Detected change data:
※ ※ ※
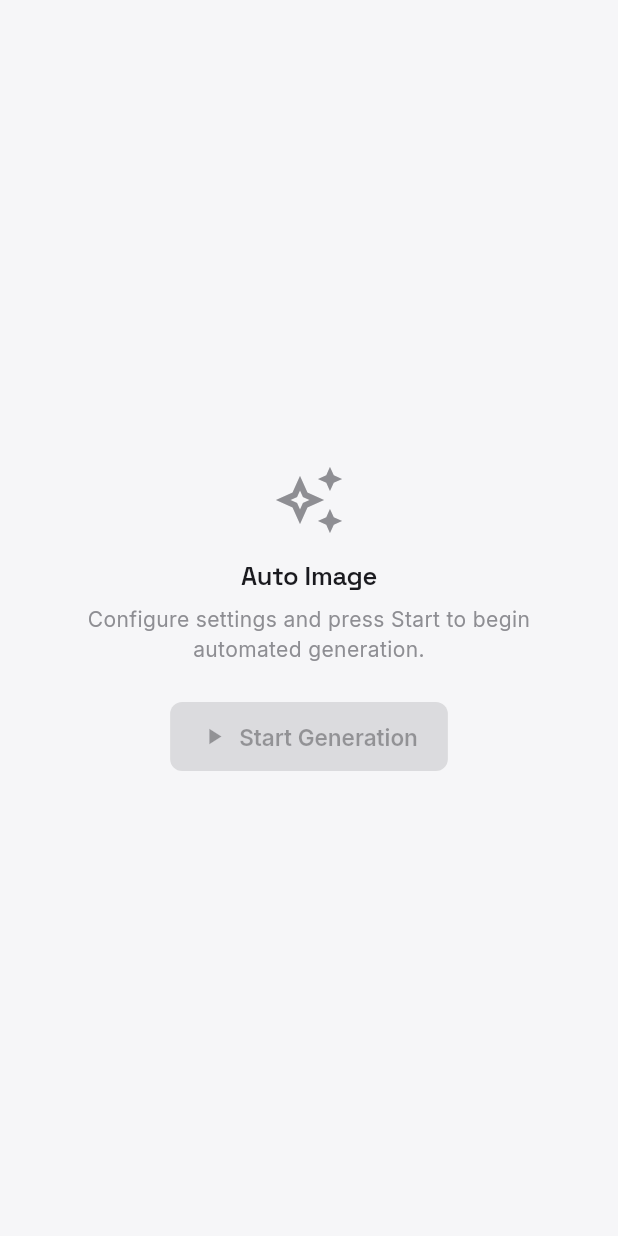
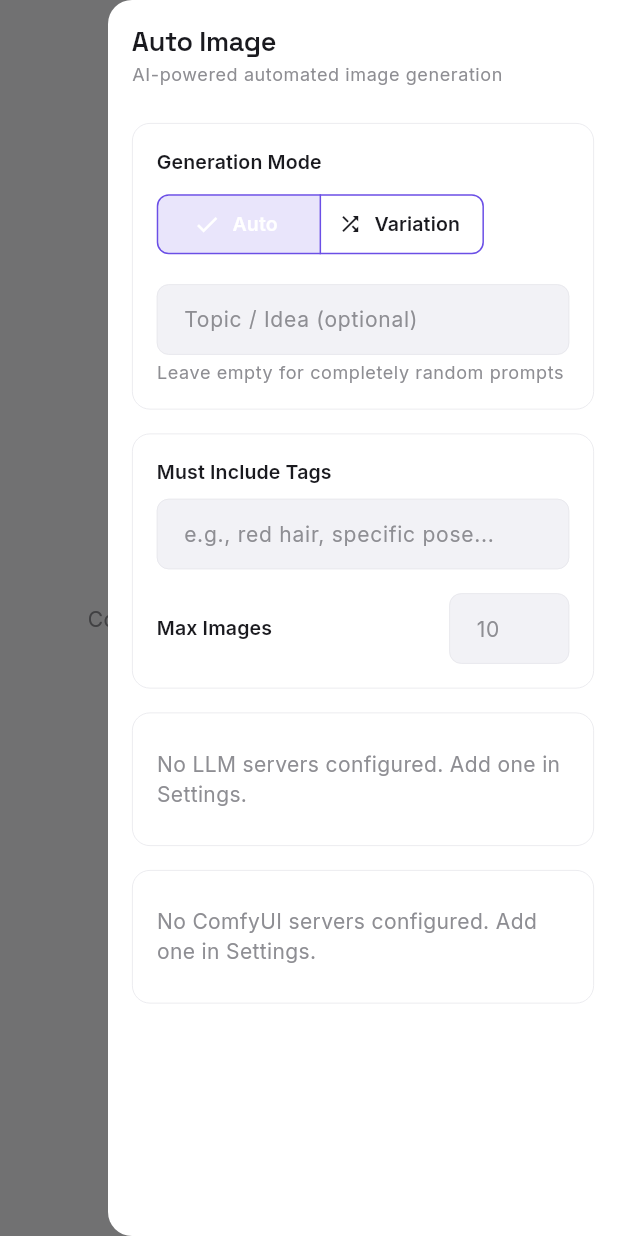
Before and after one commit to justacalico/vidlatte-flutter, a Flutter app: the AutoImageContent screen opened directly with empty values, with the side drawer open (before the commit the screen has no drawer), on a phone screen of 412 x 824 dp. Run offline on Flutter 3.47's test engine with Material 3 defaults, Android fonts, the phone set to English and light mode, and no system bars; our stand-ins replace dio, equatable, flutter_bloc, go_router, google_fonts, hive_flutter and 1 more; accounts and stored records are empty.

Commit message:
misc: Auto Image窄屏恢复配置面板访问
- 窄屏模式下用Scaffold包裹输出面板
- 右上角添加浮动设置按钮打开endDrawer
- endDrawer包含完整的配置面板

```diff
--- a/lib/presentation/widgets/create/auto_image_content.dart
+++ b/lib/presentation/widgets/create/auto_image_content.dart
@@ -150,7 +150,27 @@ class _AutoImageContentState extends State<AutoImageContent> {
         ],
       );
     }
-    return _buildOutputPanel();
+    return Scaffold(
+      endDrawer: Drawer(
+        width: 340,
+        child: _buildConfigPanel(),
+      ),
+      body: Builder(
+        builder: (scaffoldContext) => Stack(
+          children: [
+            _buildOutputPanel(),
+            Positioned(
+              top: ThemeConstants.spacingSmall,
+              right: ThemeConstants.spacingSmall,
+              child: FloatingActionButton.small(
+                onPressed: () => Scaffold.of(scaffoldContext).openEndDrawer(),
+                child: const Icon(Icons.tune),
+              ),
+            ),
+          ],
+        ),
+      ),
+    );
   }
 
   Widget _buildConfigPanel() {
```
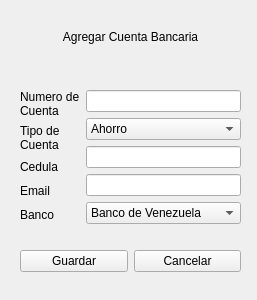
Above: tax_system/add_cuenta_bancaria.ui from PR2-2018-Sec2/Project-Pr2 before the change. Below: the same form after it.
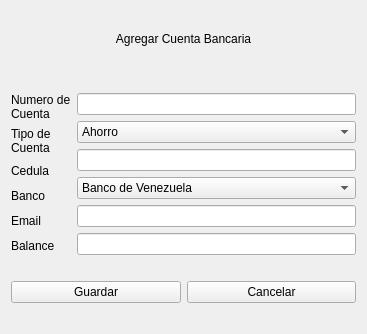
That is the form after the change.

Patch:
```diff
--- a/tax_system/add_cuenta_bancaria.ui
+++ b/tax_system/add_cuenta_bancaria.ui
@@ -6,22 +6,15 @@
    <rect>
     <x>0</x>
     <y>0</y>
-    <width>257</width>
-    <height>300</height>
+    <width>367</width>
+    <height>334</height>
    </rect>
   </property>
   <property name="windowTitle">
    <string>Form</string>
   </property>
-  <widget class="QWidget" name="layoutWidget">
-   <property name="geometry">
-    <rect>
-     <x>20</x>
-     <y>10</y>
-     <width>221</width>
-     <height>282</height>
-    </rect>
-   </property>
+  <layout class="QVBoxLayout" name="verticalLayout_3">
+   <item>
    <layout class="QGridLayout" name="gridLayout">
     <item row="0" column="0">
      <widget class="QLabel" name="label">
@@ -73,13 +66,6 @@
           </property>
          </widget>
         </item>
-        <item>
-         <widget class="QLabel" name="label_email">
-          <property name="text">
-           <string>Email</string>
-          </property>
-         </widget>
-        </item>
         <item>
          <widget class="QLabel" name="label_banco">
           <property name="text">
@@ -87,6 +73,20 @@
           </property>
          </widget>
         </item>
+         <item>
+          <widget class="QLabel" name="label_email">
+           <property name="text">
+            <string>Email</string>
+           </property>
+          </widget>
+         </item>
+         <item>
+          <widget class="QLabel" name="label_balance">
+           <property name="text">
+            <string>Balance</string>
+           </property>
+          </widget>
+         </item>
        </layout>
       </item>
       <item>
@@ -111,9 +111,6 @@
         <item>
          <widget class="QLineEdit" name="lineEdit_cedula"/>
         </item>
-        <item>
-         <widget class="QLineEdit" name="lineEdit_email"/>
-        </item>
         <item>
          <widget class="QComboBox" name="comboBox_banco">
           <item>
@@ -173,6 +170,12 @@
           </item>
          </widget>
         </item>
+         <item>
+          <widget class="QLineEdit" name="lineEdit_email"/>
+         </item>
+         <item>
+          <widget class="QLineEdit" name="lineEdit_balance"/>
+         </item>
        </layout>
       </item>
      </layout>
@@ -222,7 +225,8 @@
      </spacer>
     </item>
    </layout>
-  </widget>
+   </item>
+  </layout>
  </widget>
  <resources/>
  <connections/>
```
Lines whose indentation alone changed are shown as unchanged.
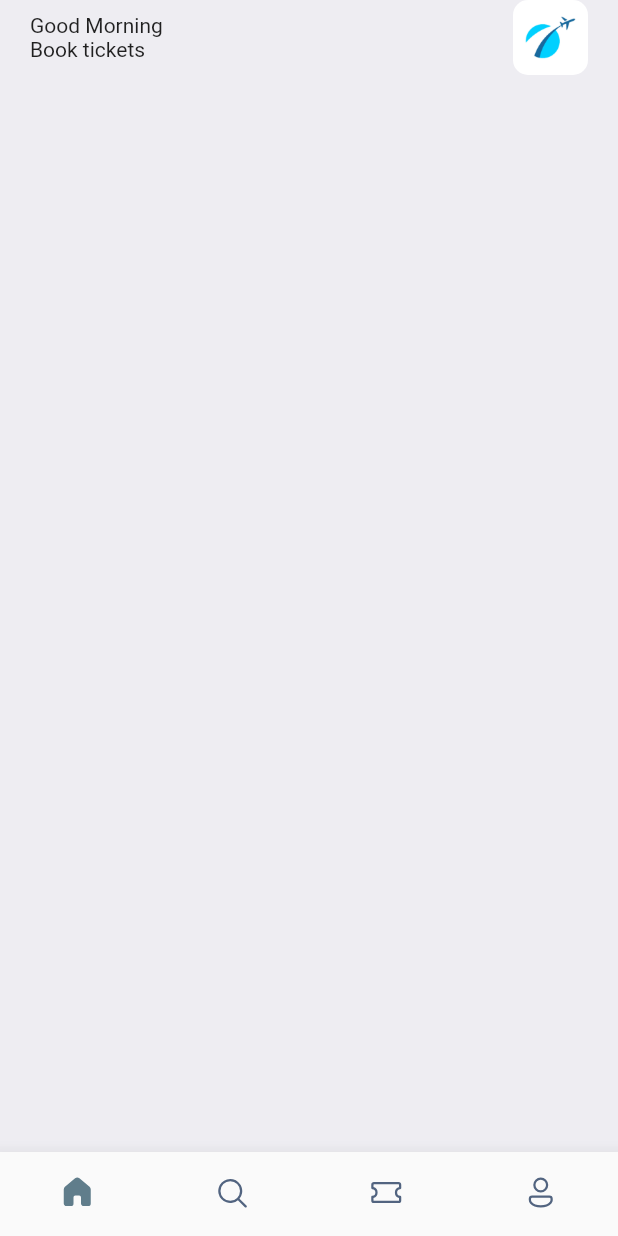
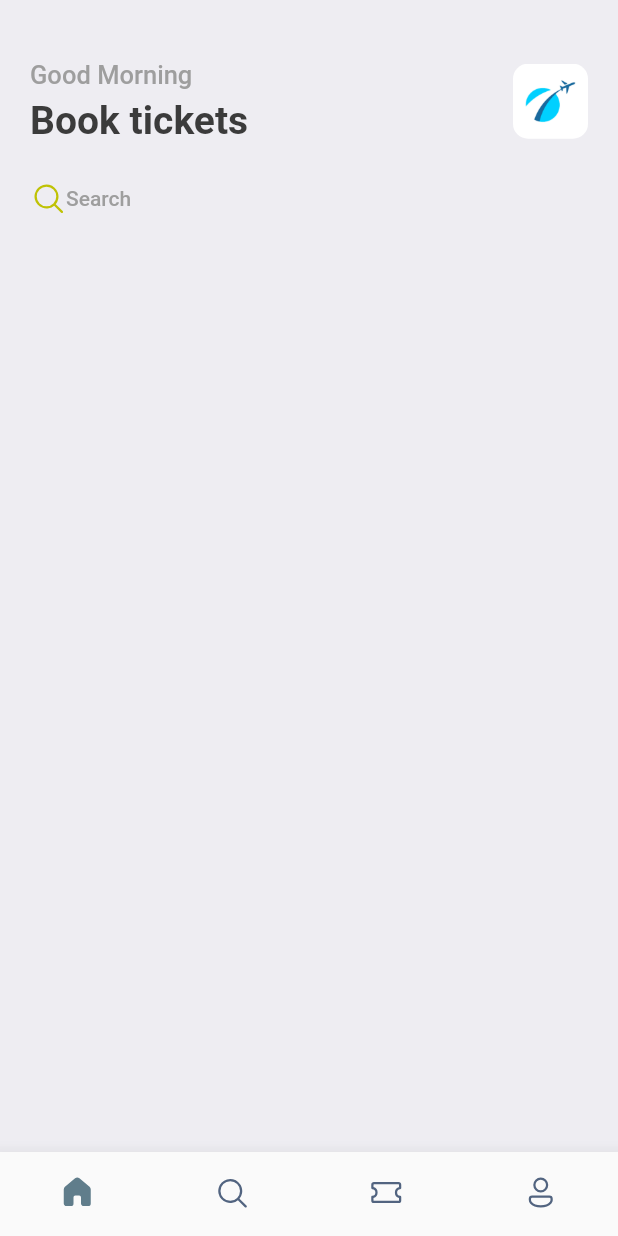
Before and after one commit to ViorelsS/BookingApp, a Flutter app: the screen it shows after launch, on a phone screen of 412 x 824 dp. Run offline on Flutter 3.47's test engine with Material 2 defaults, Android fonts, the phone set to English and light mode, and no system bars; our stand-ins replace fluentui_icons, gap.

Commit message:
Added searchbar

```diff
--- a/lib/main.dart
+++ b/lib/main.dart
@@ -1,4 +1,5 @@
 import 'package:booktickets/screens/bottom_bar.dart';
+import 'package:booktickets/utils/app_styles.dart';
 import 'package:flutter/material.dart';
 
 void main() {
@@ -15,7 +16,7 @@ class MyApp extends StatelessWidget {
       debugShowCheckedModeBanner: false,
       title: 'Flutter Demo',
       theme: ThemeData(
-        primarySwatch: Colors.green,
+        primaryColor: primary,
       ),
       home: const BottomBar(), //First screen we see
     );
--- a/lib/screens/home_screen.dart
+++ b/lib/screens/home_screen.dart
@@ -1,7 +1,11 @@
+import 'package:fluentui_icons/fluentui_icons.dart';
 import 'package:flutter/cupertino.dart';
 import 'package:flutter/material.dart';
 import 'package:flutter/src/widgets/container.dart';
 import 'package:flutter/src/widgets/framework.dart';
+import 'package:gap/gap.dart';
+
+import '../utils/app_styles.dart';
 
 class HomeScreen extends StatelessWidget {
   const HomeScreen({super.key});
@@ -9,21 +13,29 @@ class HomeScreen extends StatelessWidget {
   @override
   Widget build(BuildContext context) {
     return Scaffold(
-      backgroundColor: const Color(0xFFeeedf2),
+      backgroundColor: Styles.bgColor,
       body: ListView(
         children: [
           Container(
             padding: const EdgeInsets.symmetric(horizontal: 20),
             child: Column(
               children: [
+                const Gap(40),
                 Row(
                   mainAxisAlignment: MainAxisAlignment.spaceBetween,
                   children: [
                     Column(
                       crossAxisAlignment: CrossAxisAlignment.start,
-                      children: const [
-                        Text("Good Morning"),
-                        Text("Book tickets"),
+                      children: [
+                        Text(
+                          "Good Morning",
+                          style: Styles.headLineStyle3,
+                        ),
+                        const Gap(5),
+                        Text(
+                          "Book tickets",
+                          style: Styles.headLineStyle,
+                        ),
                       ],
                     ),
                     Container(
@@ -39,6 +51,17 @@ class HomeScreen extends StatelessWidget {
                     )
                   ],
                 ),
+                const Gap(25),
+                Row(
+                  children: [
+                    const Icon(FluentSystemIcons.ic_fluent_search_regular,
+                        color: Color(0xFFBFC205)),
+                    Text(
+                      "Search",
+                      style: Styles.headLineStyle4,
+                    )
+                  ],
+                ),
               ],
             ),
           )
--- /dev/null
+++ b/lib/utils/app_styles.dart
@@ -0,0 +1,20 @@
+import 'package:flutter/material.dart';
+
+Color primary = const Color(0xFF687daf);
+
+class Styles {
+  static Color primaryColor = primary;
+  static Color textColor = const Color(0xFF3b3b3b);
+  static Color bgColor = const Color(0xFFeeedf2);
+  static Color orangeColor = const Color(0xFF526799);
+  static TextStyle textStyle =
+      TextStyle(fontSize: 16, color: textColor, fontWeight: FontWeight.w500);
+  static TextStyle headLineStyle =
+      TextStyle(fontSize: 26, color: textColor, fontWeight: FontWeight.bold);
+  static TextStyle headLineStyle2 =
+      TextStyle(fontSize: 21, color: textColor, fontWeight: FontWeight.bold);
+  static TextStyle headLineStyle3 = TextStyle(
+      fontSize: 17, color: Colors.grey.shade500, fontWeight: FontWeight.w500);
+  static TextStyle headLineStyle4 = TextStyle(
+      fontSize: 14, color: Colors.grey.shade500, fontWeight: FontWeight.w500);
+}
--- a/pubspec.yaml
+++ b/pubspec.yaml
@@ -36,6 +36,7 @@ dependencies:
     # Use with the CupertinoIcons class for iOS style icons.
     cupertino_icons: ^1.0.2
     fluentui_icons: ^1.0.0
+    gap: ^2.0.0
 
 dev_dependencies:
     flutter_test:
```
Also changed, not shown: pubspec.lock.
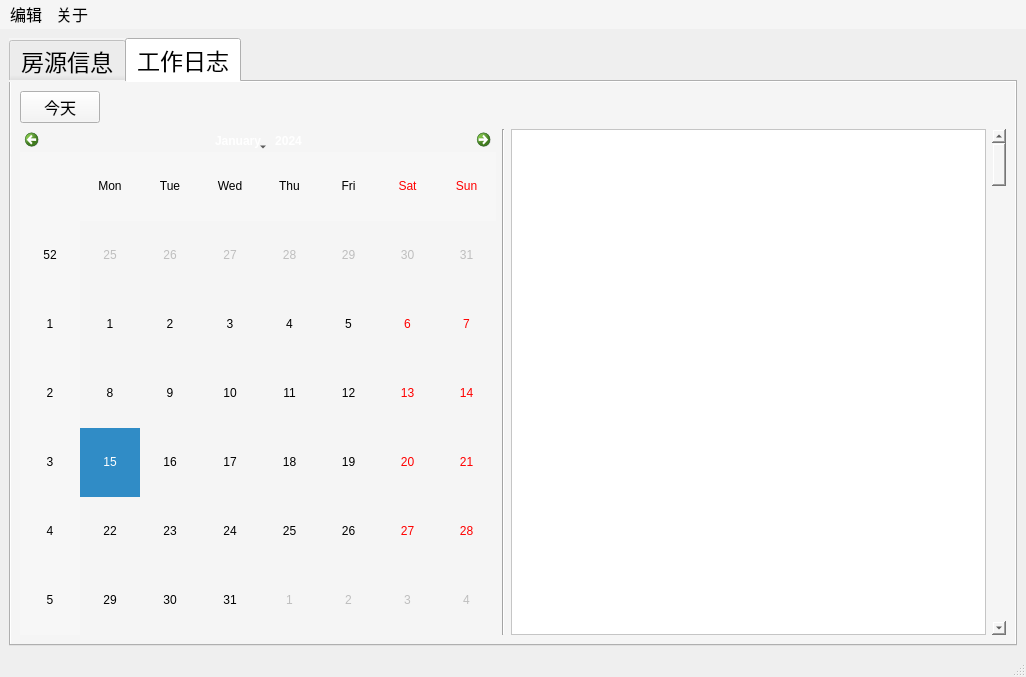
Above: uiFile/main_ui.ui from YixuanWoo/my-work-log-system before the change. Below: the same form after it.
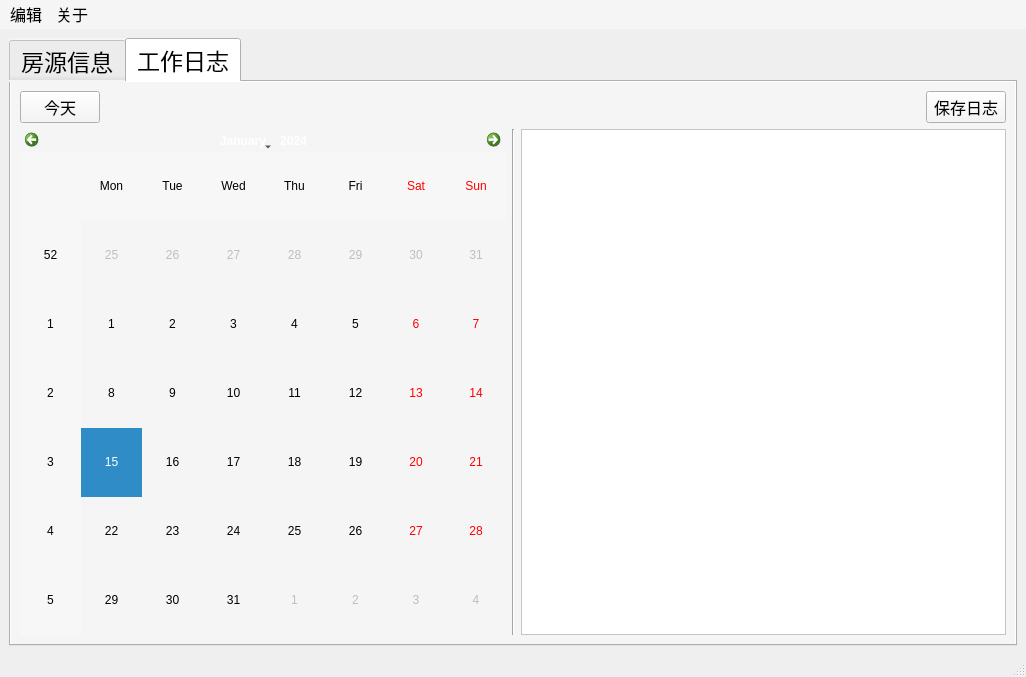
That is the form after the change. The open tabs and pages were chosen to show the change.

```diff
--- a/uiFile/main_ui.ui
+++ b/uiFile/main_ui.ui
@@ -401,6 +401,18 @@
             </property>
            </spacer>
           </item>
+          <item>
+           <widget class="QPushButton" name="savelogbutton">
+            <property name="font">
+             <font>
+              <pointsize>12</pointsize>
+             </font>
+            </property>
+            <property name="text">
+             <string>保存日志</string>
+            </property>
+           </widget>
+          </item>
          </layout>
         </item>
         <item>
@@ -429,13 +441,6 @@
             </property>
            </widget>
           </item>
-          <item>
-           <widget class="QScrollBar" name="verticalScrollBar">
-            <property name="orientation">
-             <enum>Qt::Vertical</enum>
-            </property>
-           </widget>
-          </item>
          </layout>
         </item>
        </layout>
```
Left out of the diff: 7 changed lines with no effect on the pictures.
※ ※ ※
(WHAT THIS TASK INVOLVES) Look through the entries and give the number of lines containing the word "utils". Add nothing else.

(THE ANSWER) 3